┌─ Available data
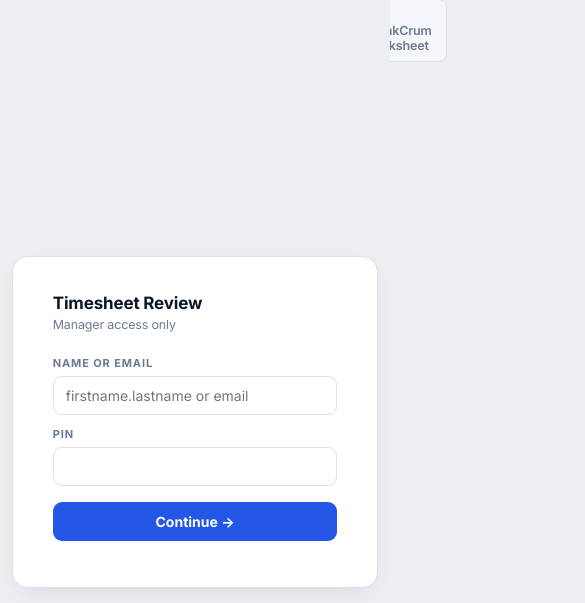
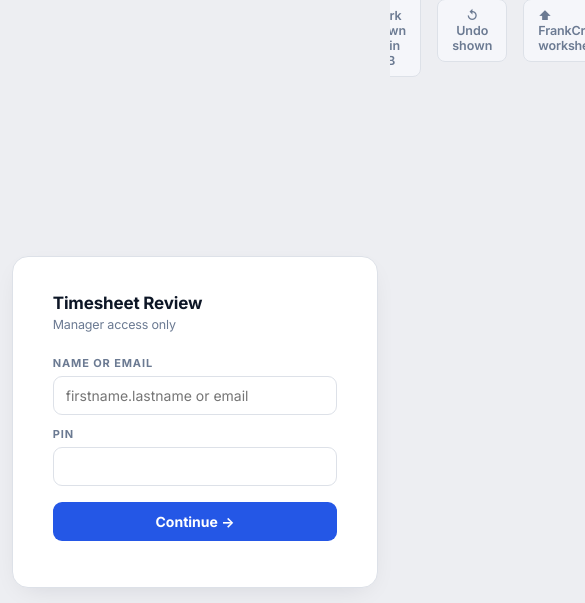
Before and after one commit to fullstackflow11/apb-ops, a plain HTML site: page apb-admin-review.html in a window 390 px wide. Shown: the top 603 px of the page, 585 px wide, since content can reach past the window. Drawn offline with nearby package versions, Linux system fonts and the light colour scheme.

Commit message:
Update apb-admin-review.html

```diff
--- a/apb-admin-review.html
+++ b/apb-admin-review.html
@@ -255,6 +255,8 @@ select.ctrl-select:focus{outline:none;border-color:var(--accent)}
   <div class="hdr-spacer"></div>
   <button class="btn btn-export" onclick="exportQuickBooks()" title="Reviewed time not yet keyed into QuickBooks — billable and non-billable">⬇ Export for QuickBooks</button>
   <span id="qbPending" style="display:none;font-size:12.5px;color:var(--ink-3);align-self:center;margin-left:2px"></span>
+  <button class="btn btn-export" onclick="qbMarkShown(true)" title="Mark every reviewed line currently shown as keyed into QuickBooks">✓ Mark shown as in QB</button>
+  <button class="btn btn-export" onclick="qbMarkShown(false)" title="Undo — put every reviewed line currently shown back on the to-enter list">↺ Undo shown</button>
   <label class="btn btn-export" id="fcDrop" for="fcFile"
     title="Drop in the worksheet FrankCrum sent this week. Their layout, their people, their pay period — filled in and handed back.">⬆ FrankCrum worksheet</label>
   <input type="file" id="fcFile" accept=".xlsx,.xls" style="display:none">
@@ -1648,6 +1650,34 @@ async function exportQuickBooks(){
   showToast(`QuickBooks export downloaded · ${data.length} line${data.length!==1?'s':''} · ${scope} · not marked`);
 }
 
+// Bulk-mark whatever the current filters are showing. Chelsea keys a week at
+// a time, so clicking 80 cards is not the job — set the dates, key the week,
+// mark it. Deliberately scoped to what is on screen so it can never stamp
+// something she has not looked at.
+async function qbMarkShown(entered){
+  const shown=_filteredVisits();
+  const vesselF=document.getElementById('vesselFilter').value;
+  const ids=[];
+  shown.forEach(v=>linesForVisit(v,vesselF).forEach(l=>{
+    if(l.reviewed && !!l.qb_entered !== !!entered) ids.push(l.id);
+  }));
+  if(!ids.length){ showToast(entered?'Everything shown is already marked in QB':'Nothing shown is marked yet'); return; }
+
+  const from=document.getElementById('dateFrom').value, to=document.getElementById('dateTo').value;
+  const range=(from||to)?((from||'start')+' to '+(to||'today')):'ALL DATES';
+  if(!confirm((entered?'Mark ':'Un-mark ')+ids.length+' line(s) as entered in QuickBooks?\n\nCovers what is on screen right now: '+range
+    +(document.getElementById('techFilter').value?'\nTech: '+document.getElementById('techFilter').value:'')
+    +'\n\nThis only changes the tracking flag — it does not touch QuickBooks itself.')) return;
+
+  const by=(window.APBRoles&&APBRoles.label&&APBRoles.label())||'admin';
+  const {data,error}=await sb.rpc('qb_mark_entered',{p_ids:ids,p_by:by,p_entered:!!entered});
+  if(error){ showToast('Could not save that: '+error.message); return; }
+  const set=new Set(ids);
+  lines.forEach(l=>{ if(set.has(l.id)) l.qb_entered=!!entered; });
+  renderVisits(); qbBadge();
+  showToast((data||ids.length)+' line(s) '+(entered?'marked in QB':'put back on the list'));
+}
+
 // She keys QuickBooks by hand, so she needs to mark a line herself as well
 // as have the export do it. Optimistic flip, reverted if the write fails.
 async function qbToggle(id){
@@ -1715,7 +1745,7 @@ Object.assign(window, {
   openReviewModal, saveDesc, saveHours, setFilter, startEditDesc, startEditHours,
   toggleBillable, toggleCard, toggleReviewed, toggleTechSummary, renderVisits,
   startEditJob, cancelEditJob, onRevVesselChange, saveJobLine, startEditDate, saveVisitDate,
-  shiftGridWeek, gridThisWeek, gridPickTech, frankcrumFill, reloadWithPunches, qbBadge, qbDays, qbToggle, qbToggleVisit
+  shiftGridWeek, gridThisWeek, gridPickTech, frankcrumFill, reloadWithPunches, qbBadge, qbDays, qbToggle, qbToggleVisit, qbMarkShown
 });
 })();
 </script>
```
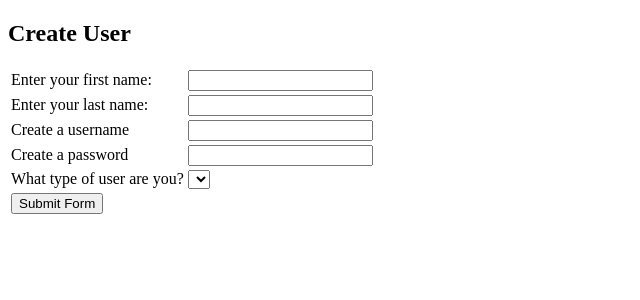
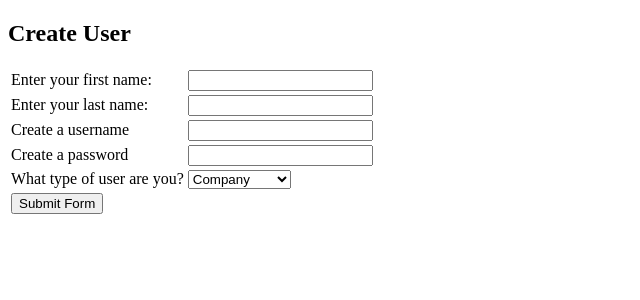
Before and after one commit to ashleypnguyen/cs3240-s17-team20, a Django app: page /userSignup/ in a window 1280 px wide. Shown: the top 300 px of the page, without its empty margins (0-640 px from the left). Run offline with Django 3.2, Linux system fonts and the light colour scheme; lists and menus that the app fills with data are empty.

Commit message:
added user types

```diff
--- a/UserGroupForms/templates/userSignup.html
+++ b/UserGroupForms/templates/userSignup.html
@@ -70,9 +70,9 @@
 			<td>What type of user are you?</td>
 			<td>
 			<select name="user_type" id="user_type">
-			<option value="type1"></option>
-			<option value="type2"></option>
-			<option value="type3"></option>
+			<option value="company">Company</option>
+			<option value="investor">Investor</option>
+			<option value="sm">Site-Manager</option>
 			</select>
 			</td>
 		</tr>
```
└─
### Exercise
All lines of the records above that contain the word "label" are to be copied out.

### Solved problem
   <label class="btn btn-export" id="fcDrop" for="fcFile"
     title="Drop in the worksheet FrankCrum sent this week. Their layout, their people, their pay period — filled in and handed back.">⬆ FrankCrum worksheet</label>
+  const by=(window.APBRoles&&APBRoles.label&&APBRoles.label())||'admin';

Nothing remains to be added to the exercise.